*** RECORDED INFORMATION Section Begins ***
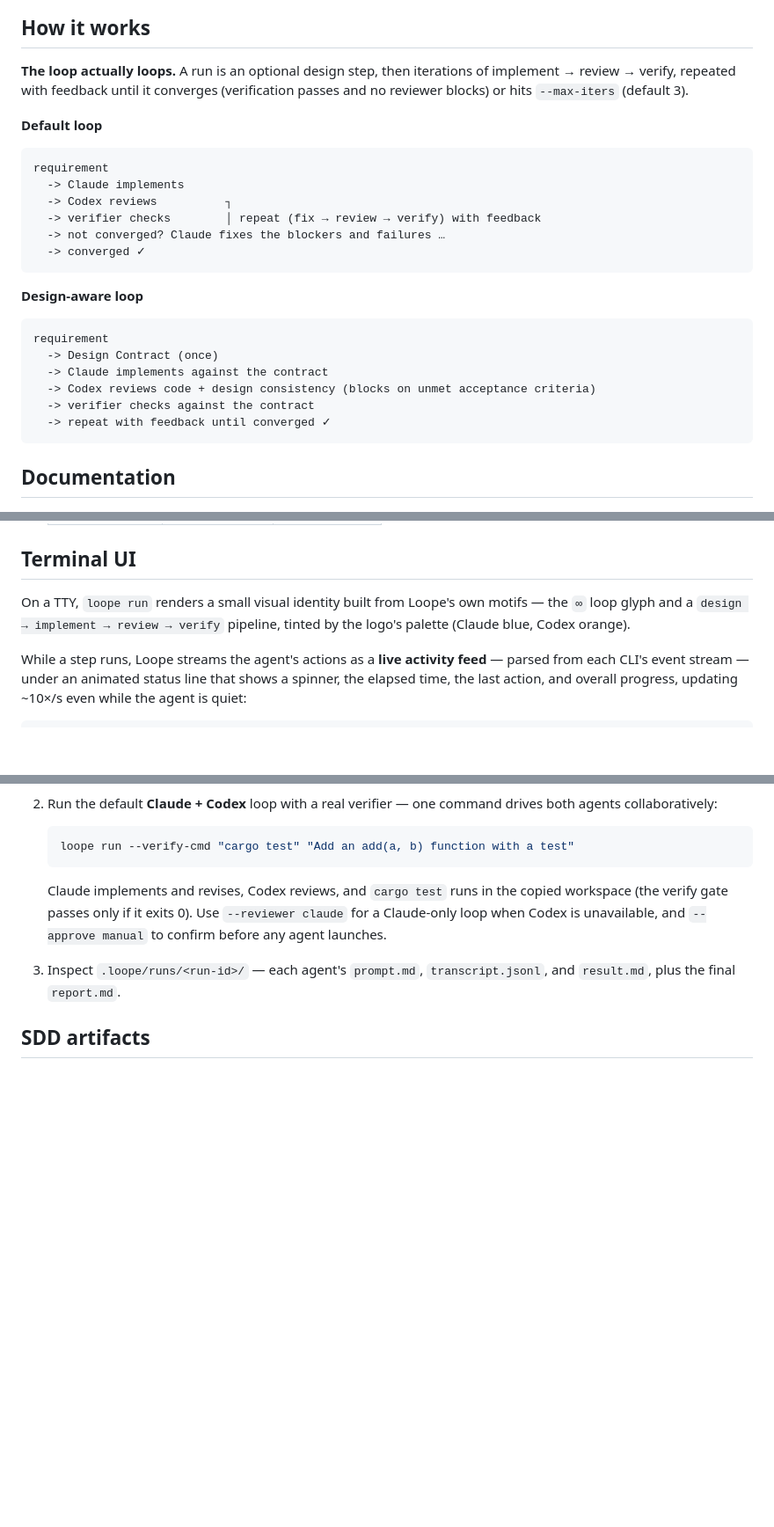
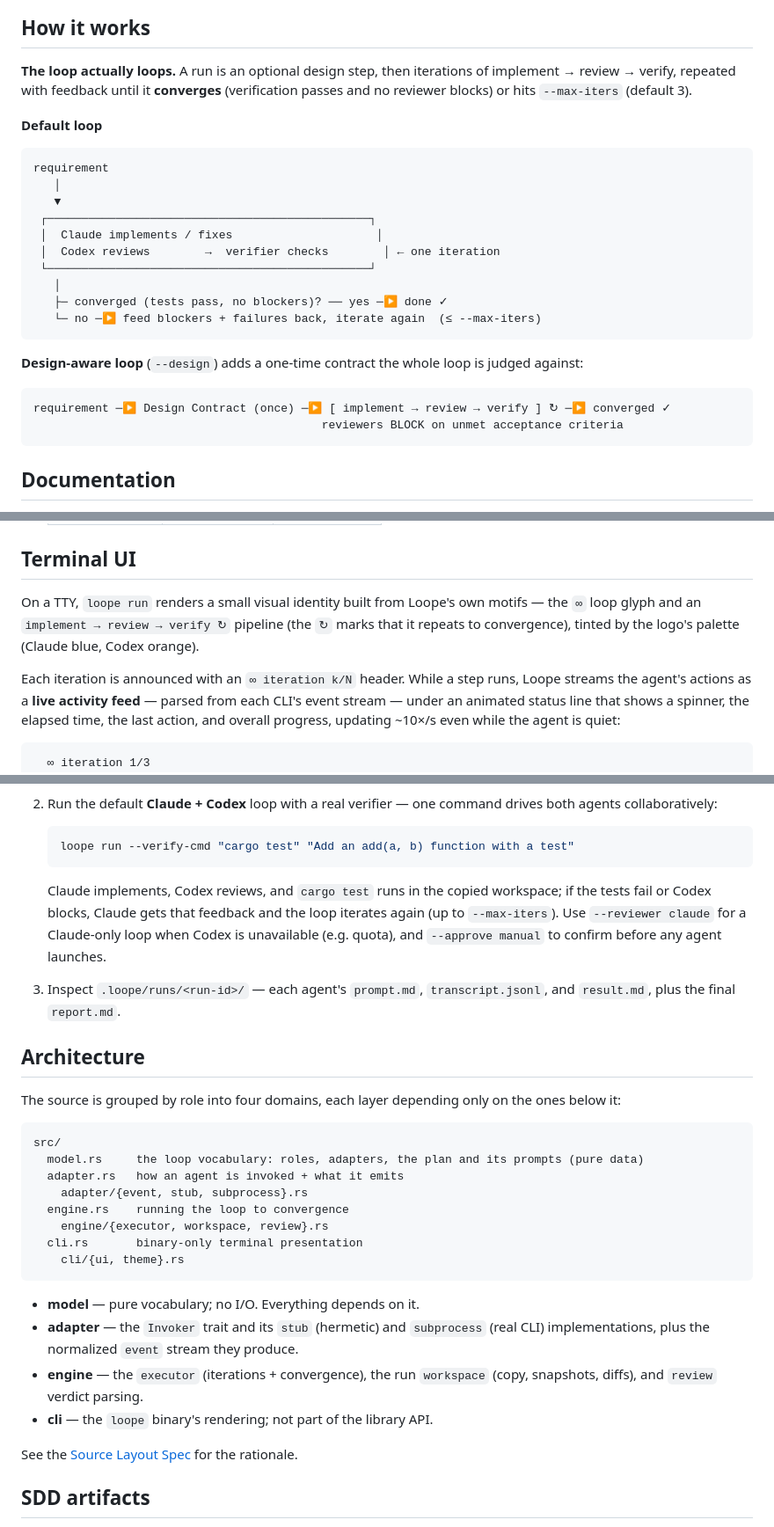
Before and after one commit to mateaix/loope, a Markdown page: README.md, 3 parts joined by grey strips. Shown at 88% size. Drawn GitHub-style; blank space fills up the shorter version.

Commit message:
Polish README: accurate badges, clearer loop diagrams, architecture
- Badges: refresh the stale "status: MVP" to "v1.0 · iterative loop" (linking the
  iterative-loop spec) and add an honest "deps: std only" badge. The Rust 2024
  edition badge is left as-is.
- Rewrite the "How it works" diagrams to show the actual convergence loop (iterate
  on blockers/failures up to --max-iters) instead of a one-shot pipeline.
- Terminal UI: show the ∞ iteration k/N header and the ↻ pipeline marker; note the
  summary groups steps by iteration and states the stop reason.
- Add an Architecture section documenting the model / adapter / engine / cli module
  layout, linking the source-layout spec.
- Fix stale wording (adapter "revises" → "fixes across iterations"; the real-CLI
  walkthrough now describes iterating to convergence).

````diff
--- a/README.md
+++ b/README.md
@@ -17,29 +18,30 @@ Loope is a Rust CLI prototype for a new development pattern: **don't ask one age
 ## How it works
 
 **The loop actually loops.** A run is an optional design step, then iterations of
-implement → review → verify, repeated with feedback until it converges (verification
+implement → review → verify, repeated with feedback until it **converges** (verification
 passes and no reviewer blocks) or hits `--max-iters` (default 3).
 
 **Default loop**
 
 ```text
 requirement
-  -> Claude implements
-  -> Codex reviews          ┐
-  -> verifier checks        │ repeat (fix → review → verify) with feedback
-  -> not converged? Claude fixes the blockers and failures …
-  -> converged ✓
+   │
+   ▼
+ ┌───────────────────────────────────────────────┐
+ │  Claude implements / fixes                     │
+ │  Codex reviews        →  verifier checks        │ ← one iteration
+ └───────────────────────────────────────────────┘
+   │
+   ├─ converged (tests pass, no blockers)? ── yes ─▶ done ✓
+   └─ no ─▶ feed blockers + failures back, iterate again  (≤ --max-iters)
 ```
 
-**Design-aware loop**
+**Design-aware loop** (`--design`) adds a one-time contract the whole loop is judged
+against:
 
 ```text
-requirement
-  -> Design Contract (once)
-  -> Claude implements against the contract
-  -> Codex reviews code + design consistency (blocks on unmet acceptance criteria)
-  -> verifier checks against the contract
-  -> repeat with feedback until converged ✓
+requirement ─▶ Design Contract (once) ─▶ [ implement → review → verify ] ↻ ─▶ converged ✓
+                                          reviewers BLOCK on unmet acceptance criteria
 ```
 
 ## Documentation
@@ -167,15 +169,16 @@ The review phase is structured and can fan out across agents:
 ## Terminal UI
 
 On a TTY, `loope run` renders a small visual identity built from Loope's own motifs —
-the `∞` loop glyph and a `design → implement → review → verify` pipeline, tinted by the
-logo's palette (Claude blue, Codex orange).
+the `∞` loop glyph and an `implement → review → verify ↻` pipeline (the `↻` marks that it
+repeats to convergence), tinted by the logo's palette (Claude blue, Codex orange).
 
-While a step runs, Loope streams the agent's actions as a **live activity feed** —
-parsed from each CLI's event stream — under an animated status line that shows a
-spinner, the elapsed time, the last action, and overall progress, updating ~10×/s even
-while the agent is quiet:
+Each iteration is announced with an `∞ iteration k/N` header. While a step runs, Loope
+streams the agent's actions as a **live activity feed** — parsed from each CLI's event
+stream — under an animated status line that shows a spinner, the elapsed time, the last
+action, and overall progress, updating ~10×/s even while the agent is quiet:
 
 ```text
+  ∞ iteration 1/3
   ▸ 1 implementer · Claude
       ✎ edit   src/lib.rs
       ▸ run    cargo build
@@ -224,12 +228,38 @@ exercise the real agents manually:
    loope run --verify-cmd "cargo test" "Add an add(a, b) function with a test"
    ```
 
-   Claude implements and revises, Codex reviews, and `cargo test` runs in the copied
-   workspace (the verify gate passes only if it exits 0). Use `--reviewer claude` for
-   a Claude-only loop when Codex is unavailable, and `--approve manual` to confirm
-   before any agent launches.
+   Claude implements, Codex reviews, and `cargo test` runs in the copied workspace; if
+   the tests fail or Codex blocks, Claude gets that feedback and the loop iterates again
+   (up to `--max-iters`). Use `--reviewer claude` for a Claude-only loop when Codex is
+   unavailable (e.g. quota), and `--approve manual` to confirm before any agent launches.
 3. Inspect `.loope/runs/<run-id>/` — each agent's `prompt.md`, `transcript.jsonl`, and
    `result.md`, plus the final `report.md`.
+
+## Architecture
+
+The source is grouped by role into four domains, each layer depending only on the ones
+below it:
+
+```text
+src/
+  model.rs     the loop vocabulary: roles, adapters, the plan and its prompts (pure data)
+  adapter.rs   how an agent is invoked + what it emits
+    adapter/{event, stub, subprocess}.rs
+  engine.rs    running the loop to convergence
+    engine/{executor, workspace, review}.rs
+  cli.rs       binary-only terminal presentation
+    cli/{ui, theme}.rs
+```
+
+- **model** — pure vocabulary; no I/O. Everything depends on it.
+- **adapter** — the `Invoker` trait and its `stub` (hermetic) and `subprocess` (real CLI)
+  implementations, plus the normalized `event` stream they produce.
+- **engine** — the `executor` (iterations + convergence), the run `workspace` (copy,
+  snapshots, diffs), and `review` verdict parsing.
+- **cli** — the `loope` binary's rendering; not part of the library API.
+
+See the [Source Layout Spec](docs/specs/2026-06-29-loope-source-layout-spec.md) for the
+rationale.
 
 ## SDD artifacts
 
````
Also changed, not shown: other parts of README.md (+6 -4 lines).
*** RECORDED INFORMATION Section Ends ***
● **WHAT NEEDS TO BE DONE**: A verbatim reproduction of each entry is expected, with every picture omitted.

● **THE ANSWER**:
Before and after one commit to mateaix/loope, a Markdown page: README.md, 3 parts joined by grey strips. Shown at 88% size. Drawn GitHub-style; blank space fills up the shorter version.

Commit message:
Polish README: accurate badges, clearer loop diagrams, architecture
- Badges: refresh the stale "status: MVP" to "v1.0 · iterative loop" (linking the
  iterative-loop spec) and add an honest "deps: std only" badge. The Rust 2024
  edition badge is left as-is.
- Rewrite the "How it works" diagrams to show the actual convergence loop (iterate
  on blockers/failures up to --max-iters) instead of a one-shot pipeline.
- Terminal UI: show the ∞ iteration k/N header and the ↻ pipeline marker; note the
  summary groups steps by iteration and states the stop reason.
- Add an Architecture section documenting the model / adapter / engine / cli module
  layout, linking the source-layout spec.
- Fix stale wording (adapter "revises" → "fixes across iterations"; the real-CLI
  walkthrough now describes iterating to convergence).

````diff
--- a/README.md
+++ b/README.md
@@ -17,29 +18,30 @@ Loope is a Rust CLI prototype for a new development pattern: **don't ask one age
 ## How it works
 
 **The loop actually loops.** A run is an optional design step, then iterations of
-implement → review → verify, repeated with feedback until it converges (verification
+implement → review → verify, repeated with feedback until it **converges** (verification
 passes and no reviewer blocks) or hits `--max-iters` (default 3).
 
 **Default loop**
 
 ```text
 requirement
-  -> Claude implements
-  -> Codex reviews          ┐
-  -> verifier checks        │ repeat (fix → review → verify) with feedback
-  -> not converged? Claude fixes the blockers and failures …
-  -> converged ✓
+   │
+   ▼
+ ┌───────────────────────────────────────────────┐
+ │  Claude implements / fixes                     │
+ │  Codex reviews        →  verifier checks        │ ← one iteration
+ └───────────────────────────────────────────────┘
+   │
+   ├─ converged (tests pass, no blockers)? ── yes ─▶ done ✓
+   └─ no ─▶ feed blockers + failures back, iterate again  (≤ --max-iters)
 ```
 
-**Design-aware loop**
+**Design-aware loop** (`--design`) adds a one-time contract the whole loop is judged
+against:
 
 ```text
-requirement
-  -> Design Contract (once)
-  -> Claude implements against the contract
-  -> Codex reviews code + design consistency (blocks on unmet acceptance criteria)
-  -> verifier checks against the contract
-  -> repeat with feedback until converged ✓
+requirement ─▶ Design Contract (once) ─▶ [ implement → review → verify ] ↻ ─▶ converged ✓
+                                          reviewers BLOCK on unmet acceptance criteria
 ```
 
 ## Documentation
@@ -167,15 +169,16 @@ The review phase is structured and can fan out across agents:
 ## Terminal UI
 
 On a TTY, `loope run` renders a small visual identity built from Loope's own motifs —
-the `∞` loop glyph and a `design → implement → review → verify` pipeline, tinted by the
-logo's palette (Claude blue, Codex orange).
+the `∞` loop glyph and an `implement → review → verify ↻` pipeline (the `↻` marks that it
+repeats to convergence), tinted by the logo's palette (Claude blue, Codex orange).
 
-While a step runs, Loope streams the agent's actions as a **live activity feed** —
-parsed from each CLI's event stream — under an animated status line that shows a
-spinner, the elapsed time, the last action, and overall progress, updating ~10×/s even
-while the agent is quiet:
+Each iteration is announced with an `∞ iteration k/N` header. While a step runs, Loope
+streams the agent's actions as a **live activity feed** — parsed from each CLI's event
+stream — under an animated status line that shows a spinner, the elapsed time, the last
+action, and overall progress, updating ~10×/s even while the agent is quiet:
 
 ```text
+  ∞ iteration 1/3
   ▸ 1 implementer · Claude
       ✎ edit   src/lib.rs
       ▸ run    cargo build
@@ -224,12 +228,38 @@ exercise the real agents manually:
    loope run --verify-cmd "cargo test" "Add an add(a, b) function with a test"
    ```
 
-   Claude implements and revises, Codex reviews, and `cargo test` runs in the copied
-   workspace (the verify gate passes only if it exits 0). Use `--reviewer claude` for
-   a Claude-only loop when Codex is unavailable, and `--approve manual` to confirm
-   before any agent launches.
+   Claude implements, Codex reviews, and `cargo test` runs in the copied workspace; if
+   the tests fail or Codex blocks, Claude gets that feedback and the loop iterates again
+   (up to `--max-iters`). Use `--reviewer claude` for a Claude-only loop when Codex is
+   unavailable (e.g. quota), and `--approve manual` to confirm before any agent launches.
 3. Inspect `.loope/runs/<run-id>/` — each agent's `prompt.md`, `transcript.jsonl`, and
    `result.md`, plus the final `report.md`.
+
+## Architecture
+
+The source is grouped by role into four domains, each layer depending only on the ones
+below it:
+
+```text
+src/
+  model.rs     the loop vocabulary: roles, adapters, the plan and its prompts (pure data)
+  adapter.rs   how an agent is invoked + what it emits
+    adapter/{event, stub, subprocess}.rs
+  engine.rs    running the loop to convergence
+    engine/{executor, workspace, review}.rs
+  cli.rs       binary-only terminal presentation
+    cli/{ui, theme}.rs
+```
+
+- **model** — pure vocabulary; no I/O. Everything depends on it.
+- **adapter** — the `Invoker` trait and its `stub` (hermetic) and `subprocess` (real CLI)
+  implementations, plus the normalized `event` stream they produce.
+- **engine** — the `executor` (iterations + convergence), the run `workspace` (copy,
+  snapshots, diffs), and `review` verdict parsing.
+- **cli** — the `loope` binary's rendering; not part of the library API.
+
+See the [Source Layout Spec](docs/specs/2026-06-29-loope-source-layout-spec.md) for the
+rationale.
 
 ## SDD artifacts
 
````
Also changed, not shown: other parts of README.md (+6 -4 lines).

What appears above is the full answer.